Blackthorn’s work as a wise woman, someone who counsels others on matters medical and emotional using the old ways, is all that’s kept her sane for the last few years. Well, that and Grim, the (usually) gentle giant whose simple exterior hides an exceptional mind and heart who’s long been Blackthorn’s protector and friend. But these two can’t heal and move forward from their horrible pasts until they confront Mathuin of Laois, the Chieftain whose corruption and cruelty led to their imprisonment and the destruction of all that Blackthorn held dear.

The development of Blackthorn’s feelings towards Mathuin throughout the series is masterful: when we were first introduced to her, she had a self-destructive and borderline irrational need for vengeance at any cost, but by DEN OF WOLVES her rage had smoldered to a burning hatred and desire to see justice done. The harsh reality is that Blackthorn will never “get over” all that happened because of Mathuin’s misdeeds, but Marillier makes it clear that brighter days are possible. Redemption from the past and hope for the future are two central themes in the series and nowhere is it more visible than in DEN OF WOLVES.

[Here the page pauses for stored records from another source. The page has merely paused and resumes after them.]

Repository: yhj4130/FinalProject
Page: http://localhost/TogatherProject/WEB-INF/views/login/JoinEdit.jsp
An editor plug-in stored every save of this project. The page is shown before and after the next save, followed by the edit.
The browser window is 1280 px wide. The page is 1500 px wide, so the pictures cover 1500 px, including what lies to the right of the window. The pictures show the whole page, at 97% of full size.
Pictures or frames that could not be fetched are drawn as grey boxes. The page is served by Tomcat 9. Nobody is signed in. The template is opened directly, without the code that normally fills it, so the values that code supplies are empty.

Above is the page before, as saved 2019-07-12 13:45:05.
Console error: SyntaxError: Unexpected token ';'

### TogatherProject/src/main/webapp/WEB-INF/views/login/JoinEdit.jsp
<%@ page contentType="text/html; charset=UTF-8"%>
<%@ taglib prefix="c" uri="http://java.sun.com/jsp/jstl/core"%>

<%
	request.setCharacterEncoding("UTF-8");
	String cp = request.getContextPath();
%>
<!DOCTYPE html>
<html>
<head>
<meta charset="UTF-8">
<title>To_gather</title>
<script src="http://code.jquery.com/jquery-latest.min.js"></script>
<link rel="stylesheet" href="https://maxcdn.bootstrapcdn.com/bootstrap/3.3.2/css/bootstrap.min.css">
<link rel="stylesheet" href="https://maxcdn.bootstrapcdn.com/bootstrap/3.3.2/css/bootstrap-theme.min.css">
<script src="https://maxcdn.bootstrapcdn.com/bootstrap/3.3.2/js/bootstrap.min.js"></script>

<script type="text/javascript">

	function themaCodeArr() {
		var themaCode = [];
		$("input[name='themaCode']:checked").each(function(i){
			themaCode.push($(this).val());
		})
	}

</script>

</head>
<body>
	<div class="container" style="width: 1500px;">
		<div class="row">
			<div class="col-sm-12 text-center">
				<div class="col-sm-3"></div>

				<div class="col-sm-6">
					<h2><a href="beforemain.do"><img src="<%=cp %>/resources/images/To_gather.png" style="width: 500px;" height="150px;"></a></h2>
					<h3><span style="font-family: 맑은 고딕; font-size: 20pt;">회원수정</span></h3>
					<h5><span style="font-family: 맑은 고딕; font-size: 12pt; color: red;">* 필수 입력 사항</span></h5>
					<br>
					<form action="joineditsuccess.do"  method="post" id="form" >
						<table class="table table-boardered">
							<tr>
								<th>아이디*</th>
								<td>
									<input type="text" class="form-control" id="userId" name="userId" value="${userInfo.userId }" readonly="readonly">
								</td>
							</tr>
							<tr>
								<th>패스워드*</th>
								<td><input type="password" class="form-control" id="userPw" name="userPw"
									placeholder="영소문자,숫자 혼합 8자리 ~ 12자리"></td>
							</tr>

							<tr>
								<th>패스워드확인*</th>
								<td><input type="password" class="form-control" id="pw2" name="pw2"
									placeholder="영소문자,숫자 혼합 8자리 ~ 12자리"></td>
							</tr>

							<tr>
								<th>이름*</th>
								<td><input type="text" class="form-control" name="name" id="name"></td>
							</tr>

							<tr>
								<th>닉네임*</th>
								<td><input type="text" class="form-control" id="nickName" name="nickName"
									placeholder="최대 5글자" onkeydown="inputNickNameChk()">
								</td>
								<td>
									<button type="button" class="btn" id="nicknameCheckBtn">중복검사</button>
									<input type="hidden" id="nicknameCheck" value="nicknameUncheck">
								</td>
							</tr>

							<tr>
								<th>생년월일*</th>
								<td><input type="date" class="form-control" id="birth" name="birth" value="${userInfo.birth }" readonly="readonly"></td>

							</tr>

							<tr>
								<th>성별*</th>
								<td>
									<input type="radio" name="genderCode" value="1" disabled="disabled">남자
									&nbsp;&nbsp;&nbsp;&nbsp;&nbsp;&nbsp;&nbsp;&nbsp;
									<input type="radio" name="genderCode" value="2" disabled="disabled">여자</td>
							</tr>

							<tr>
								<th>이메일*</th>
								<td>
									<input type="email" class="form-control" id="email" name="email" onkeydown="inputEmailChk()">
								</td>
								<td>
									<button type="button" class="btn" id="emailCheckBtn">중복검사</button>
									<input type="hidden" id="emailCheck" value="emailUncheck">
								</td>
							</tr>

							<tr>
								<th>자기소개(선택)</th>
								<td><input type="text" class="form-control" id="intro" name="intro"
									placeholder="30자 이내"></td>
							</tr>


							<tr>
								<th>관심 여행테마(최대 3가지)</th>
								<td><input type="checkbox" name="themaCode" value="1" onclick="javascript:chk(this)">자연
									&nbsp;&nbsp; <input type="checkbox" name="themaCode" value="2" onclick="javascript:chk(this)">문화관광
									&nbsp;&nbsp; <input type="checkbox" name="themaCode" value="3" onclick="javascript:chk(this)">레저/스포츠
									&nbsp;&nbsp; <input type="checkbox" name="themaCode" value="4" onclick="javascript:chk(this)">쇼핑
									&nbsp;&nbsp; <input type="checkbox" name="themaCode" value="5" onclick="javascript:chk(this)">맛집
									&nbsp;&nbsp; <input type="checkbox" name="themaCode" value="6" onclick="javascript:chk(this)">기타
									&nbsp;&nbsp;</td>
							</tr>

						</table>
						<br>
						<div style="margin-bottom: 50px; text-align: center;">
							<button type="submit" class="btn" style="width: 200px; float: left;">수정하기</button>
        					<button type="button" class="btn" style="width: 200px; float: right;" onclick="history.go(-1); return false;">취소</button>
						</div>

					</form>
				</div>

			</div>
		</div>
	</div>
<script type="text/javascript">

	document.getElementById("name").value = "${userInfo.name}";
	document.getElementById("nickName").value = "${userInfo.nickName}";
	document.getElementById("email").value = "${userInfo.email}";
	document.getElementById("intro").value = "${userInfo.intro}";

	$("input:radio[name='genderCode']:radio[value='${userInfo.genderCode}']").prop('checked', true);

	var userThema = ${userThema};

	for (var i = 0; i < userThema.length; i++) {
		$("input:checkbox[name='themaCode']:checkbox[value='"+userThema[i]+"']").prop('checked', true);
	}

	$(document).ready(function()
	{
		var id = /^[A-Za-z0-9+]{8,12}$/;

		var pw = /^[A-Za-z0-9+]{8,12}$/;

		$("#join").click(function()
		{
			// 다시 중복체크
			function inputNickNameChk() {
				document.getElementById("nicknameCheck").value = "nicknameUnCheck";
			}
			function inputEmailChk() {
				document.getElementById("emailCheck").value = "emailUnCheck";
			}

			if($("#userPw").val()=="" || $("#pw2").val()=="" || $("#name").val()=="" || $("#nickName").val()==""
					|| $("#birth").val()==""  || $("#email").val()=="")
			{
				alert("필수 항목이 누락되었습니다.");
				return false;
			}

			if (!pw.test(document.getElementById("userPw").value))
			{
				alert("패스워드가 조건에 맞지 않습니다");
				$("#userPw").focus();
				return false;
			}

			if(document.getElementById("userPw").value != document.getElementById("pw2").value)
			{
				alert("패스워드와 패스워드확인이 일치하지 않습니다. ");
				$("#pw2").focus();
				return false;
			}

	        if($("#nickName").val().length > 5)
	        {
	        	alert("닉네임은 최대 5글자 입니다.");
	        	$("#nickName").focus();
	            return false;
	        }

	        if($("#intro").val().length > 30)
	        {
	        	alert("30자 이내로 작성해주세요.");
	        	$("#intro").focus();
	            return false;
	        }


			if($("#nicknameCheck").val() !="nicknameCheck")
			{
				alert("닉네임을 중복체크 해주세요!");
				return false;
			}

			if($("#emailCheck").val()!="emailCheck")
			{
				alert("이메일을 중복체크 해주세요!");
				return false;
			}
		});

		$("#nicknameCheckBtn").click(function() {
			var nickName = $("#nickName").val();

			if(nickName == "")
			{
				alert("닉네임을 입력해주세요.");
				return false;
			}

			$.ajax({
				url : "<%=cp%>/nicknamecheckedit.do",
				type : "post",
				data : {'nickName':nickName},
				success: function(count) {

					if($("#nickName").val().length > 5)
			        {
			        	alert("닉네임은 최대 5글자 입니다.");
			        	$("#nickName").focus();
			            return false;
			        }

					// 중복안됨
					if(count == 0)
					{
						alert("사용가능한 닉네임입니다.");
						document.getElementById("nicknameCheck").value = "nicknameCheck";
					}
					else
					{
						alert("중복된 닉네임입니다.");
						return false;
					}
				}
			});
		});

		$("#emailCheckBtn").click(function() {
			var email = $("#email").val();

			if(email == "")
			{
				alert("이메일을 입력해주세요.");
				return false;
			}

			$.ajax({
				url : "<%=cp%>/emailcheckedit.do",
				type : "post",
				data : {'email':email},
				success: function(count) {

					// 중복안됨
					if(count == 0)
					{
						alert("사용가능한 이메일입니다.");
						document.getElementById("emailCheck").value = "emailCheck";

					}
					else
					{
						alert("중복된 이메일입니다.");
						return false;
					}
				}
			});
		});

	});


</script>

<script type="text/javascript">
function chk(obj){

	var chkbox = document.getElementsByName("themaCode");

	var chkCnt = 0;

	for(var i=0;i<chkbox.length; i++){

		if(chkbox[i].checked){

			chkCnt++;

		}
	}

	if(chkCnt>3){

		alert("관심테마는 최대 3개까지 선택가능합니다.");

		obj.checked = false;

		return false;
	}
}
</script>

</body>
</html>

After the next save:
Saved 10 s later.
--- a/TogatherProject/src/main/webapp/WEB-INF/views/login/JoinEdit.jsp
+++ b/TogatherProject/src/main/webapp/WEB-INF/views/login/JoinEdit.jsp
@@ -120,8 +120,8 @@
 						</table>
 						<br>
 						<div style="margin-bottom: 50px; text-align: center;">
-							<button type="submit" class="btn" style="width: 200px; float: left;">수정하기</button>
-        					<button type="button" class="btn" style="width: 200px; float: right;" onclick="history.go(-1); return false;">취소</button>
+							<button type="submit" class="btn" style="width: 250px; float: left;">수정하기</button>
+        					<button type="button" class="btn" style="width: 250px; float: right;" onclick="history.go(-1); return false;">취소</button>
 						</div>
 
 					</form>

For much of DEN OF WOLVES, Blackthorn and Grim are separated, which would normally irritate me (splitting up major characters is one of my least favourite plot devices) but it was crucial for the characters – and the plot. Spending significant time apart forces the pair to confront what it is they really mean to one another while also expanding their influence outside of their community in Winterfalls. When Grim is offered a high paying but secretive job as a builder in Wolf Glen, he takes it despite the distance…but soon realizes that the mysterious Heartwood House he’s been contracted to help build is surrounded by a dark past and long-kept secrets. Soon Blackthorn also sees the evidence of strangeness at Wolf Glen in the form of Cara, a young woman whose affinity for the forest and difficulty with speech has made her something of an outcast.

Of course, Grim’s work and Blackthorn’s new acquaintance are connected, and maybe even influenced by Fae magic. The pair must unravel the mystery quickly if they’re to have any hope of preventing disaster and unearthing the truth about both the Heartwood House and Cara. But when faced with an impossible choice between helping a friend and finally seeing justice done for Mathuin’s actions, what will Blackthorn choose? 

DEN OF WOLVES was everything I could have asked for from the conclusion to the Blackthorn & Grim trilogy, and while I’m sad to see the series end I’m pleased that it goes out on such a high note. As I mentioned, this series is one of my favourites, and I highly recommend it to anyone who likes dark fairy tales like The Bear and the Nightingale. You won’t be disappointed!

Have you read the Blackthorn & Grim series? What’s your favourite fairy tale inspired book? Let me know in the comments!